So far Channel 4 is not part of the enterprise, although it was understood to have been involved in the early stages of talks.

Here’s everything you need to know…

What is BritBox? 

Launching as a joint venture between ITV and the BBC, the UK-based pay streaming service will provide access to archive British TV shows and will commission new programmes. BritBox already exists in the US and is said to have exceeded expectations there, currently boasting over half a million subscribers.

According to ITV CEO Carolyn McCall, “BritBox will be the home for the best of British creativity – celebrating the best of the past, the best of today and investing in new British originated content in the future.”

BBC Director General Tony Hall, meanwhile, describes it as: “a new streaming service delivering the best home-grown content to the public who love it best. The service will have everything from old favourites to recent shows and brand new commissions.”

When does BritBox launch?

At this stage, there’s no definitive launch date for the service but the BBC and ITV say it will be available at some point in the second half of 2019.

How much will BritBox cost? How can I get it?

Customers will have to pay for BritBox but neither the BBC nor ITV have given details of pricing, beyond promising that it will be “competitive”. Some reports suggest it will cost around £5 a month but this has not been confirmed.

If you are interested in the service up you can visit the BritBox website and sign up to get the latest news and updates in the run up to it going live.

What will BritBox show? Will it affect current services like BBC iPlayer?

BritBox will feature an archive of British shows plus new commissions made for the service – a mixture of genres in all likelihood. The BBC and ITV say it will not affect the way their catch-up services BBC iPlayer and the ITV Hub operate as BritBox will not have access to the current or recently aired shows the existing services carry. New shows are likely to move on to BritBox only after they have been made available on catch-up first.

The decision does mean that British broadcasters are likely to stop licensing their archive material to other streaming services such as Netflix in an attempt to drive subscribers to the new UK service. However, the full details will be confirmed when both ITV and the BBC finalise their formal legal agreement.

I already pay the BBC a licence fee, why should I pay again?

BritBox will not take any money from the licence fee to pay for its set up or to make its new programmes, and by making older archive shows available it is providing a new service to anything that exists. However, there may be questions ahead about the implications of BritBox and the BBC potentially vying for new show ideas, the same production talent and so on.

How much money are the BBC and ITV putting in to BritBox?

ITV has pledged to invest up to £65m in the joint venture over the next two years. The BBC has not commented on how much money it is ploughing in.

Why is this happening now?

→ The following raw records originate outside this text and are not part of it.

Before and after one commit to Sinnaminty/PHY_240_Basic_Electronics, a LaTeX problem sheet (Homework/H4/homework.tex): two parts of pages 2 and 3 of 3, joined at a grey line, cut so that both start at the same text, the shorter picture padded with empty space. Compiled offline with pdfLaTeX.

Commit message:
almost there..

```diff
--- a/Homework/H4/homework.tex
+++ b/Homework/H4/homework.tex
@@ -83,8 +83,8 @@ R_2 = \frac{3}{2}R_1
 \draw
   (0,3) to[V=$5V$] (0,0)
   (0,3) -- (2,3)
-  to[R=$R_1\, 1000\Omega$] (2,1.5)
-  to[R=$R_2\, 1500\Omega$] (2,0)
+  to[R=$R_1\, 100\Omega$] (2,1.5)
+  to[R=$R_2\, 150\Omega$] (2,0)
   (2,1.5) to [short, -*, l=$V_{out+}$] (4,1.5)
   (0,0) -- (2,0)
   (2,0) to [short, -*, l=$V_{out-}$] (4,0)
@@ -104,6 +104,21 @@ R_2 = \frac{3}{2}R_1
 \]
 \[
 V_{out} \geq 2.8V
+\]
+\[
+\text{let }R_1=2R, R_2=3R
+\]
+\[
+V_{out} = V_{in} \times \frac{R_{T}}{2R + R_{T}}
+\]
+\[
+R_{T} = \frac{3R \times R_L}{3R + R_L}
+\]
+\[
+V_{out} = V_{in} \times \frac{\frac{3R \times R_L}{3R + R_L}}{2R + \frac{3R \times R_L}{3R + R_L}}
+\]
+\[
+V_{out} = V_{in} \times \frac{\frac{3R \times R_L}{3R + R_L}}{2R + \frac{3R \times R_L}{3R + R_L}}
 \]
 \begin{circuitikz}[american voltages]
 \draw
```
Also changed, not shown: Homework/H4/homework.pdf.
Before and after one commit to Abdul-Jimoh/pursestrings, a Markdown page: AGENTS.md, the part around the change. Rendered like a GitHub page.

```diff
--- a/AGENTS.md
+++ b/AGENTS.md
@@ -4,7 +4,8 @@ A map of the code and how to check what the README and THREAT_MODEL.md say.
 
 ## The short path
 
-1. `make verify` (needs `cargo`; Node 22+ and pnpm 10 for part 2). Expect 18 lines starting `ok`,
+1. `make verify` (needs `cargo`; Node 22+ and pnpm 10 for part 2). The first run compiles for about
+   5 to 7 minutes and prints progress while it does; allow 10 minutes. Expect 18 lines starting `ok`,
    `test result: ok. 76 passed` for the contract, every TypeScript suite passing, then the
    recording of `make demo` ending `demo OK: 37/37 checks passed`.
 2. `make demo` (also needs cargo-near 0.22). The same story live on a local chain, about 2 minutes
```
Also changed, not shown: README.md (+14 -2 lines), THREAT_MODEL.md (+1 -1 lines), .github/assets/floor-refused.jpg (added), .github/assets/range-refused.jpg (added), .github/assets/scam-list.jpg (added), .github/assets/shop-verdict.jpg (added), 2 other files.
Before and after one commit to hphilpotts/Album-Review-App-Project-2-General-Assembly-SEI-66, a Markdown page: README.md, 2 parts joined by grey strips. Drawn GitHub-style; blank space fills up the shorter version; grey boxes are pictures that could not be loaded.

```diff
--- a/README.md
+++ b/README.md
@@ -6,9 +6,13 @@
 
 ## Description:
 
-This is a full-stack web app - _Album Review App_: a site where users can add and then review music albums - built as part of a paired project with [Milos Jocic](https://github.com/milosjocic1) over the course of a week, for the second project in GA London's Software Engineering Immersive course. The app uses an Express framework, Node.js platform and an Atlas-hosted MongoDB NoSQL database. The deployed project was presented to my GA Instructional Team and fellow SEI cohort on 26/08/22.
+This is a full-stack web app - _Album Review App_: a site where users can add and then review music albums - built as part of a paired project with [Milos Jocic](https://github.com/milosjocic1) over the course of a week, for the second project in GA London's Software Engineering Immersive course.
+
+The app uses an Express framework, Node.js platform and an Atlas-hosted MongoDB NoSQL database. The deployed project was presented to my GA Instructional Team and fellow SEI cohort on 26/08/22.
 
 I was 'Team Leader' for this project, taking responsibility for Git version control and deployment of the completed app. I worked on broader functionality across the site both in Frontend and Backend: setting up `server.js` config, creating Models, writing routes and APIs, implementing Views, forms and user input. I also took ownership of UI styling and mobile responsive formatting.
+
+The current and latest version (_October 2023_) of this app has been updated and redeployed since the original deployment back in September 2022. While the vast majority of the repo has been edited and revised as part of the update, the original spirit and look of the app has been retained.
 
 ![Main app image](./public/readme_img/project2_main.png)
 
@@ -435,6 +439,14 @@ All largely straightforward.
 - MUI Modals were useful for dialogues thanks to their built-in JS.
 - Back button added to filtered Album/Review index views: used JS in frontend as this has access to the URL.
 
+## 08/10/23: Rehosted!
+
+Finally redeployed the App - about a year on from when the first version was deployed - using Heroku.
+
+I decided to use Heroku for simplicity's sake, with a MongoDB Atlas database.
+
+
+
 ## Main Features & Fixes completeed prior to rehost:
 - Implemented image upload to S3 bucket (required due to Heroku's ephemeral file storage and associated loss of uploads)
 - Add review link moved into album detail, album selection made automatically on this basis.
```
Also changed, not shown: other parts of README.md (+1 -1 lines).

All UK broadcasters are very nervous about the market power of Amazon and Netflix. There is also growing demand in the UK for such streaming services, with more than 12 million households signed up to at least one. Meanwhile, research commissioned by ITV shows that desire for UK-produced content is high, with 43% of all online homes interested in subscribing to a new service which features British shows. This increases to over 50% in homes that already have a Netflix subscription.

Haven’t we been here before?

Yes. BritBox is highly reminiscent of a scheme devised more than a decade ago called Project Kangaroo. Like the new plan, Kangaroo was a proposed video-on-demand service from the BBC, ITV and Channel 4 but was strangled at birth in 2007. After two years of wrangling, the Competition Commission ruled that the project was too much of a threat to the UK VOD market and it was scuppered. So what’s changed?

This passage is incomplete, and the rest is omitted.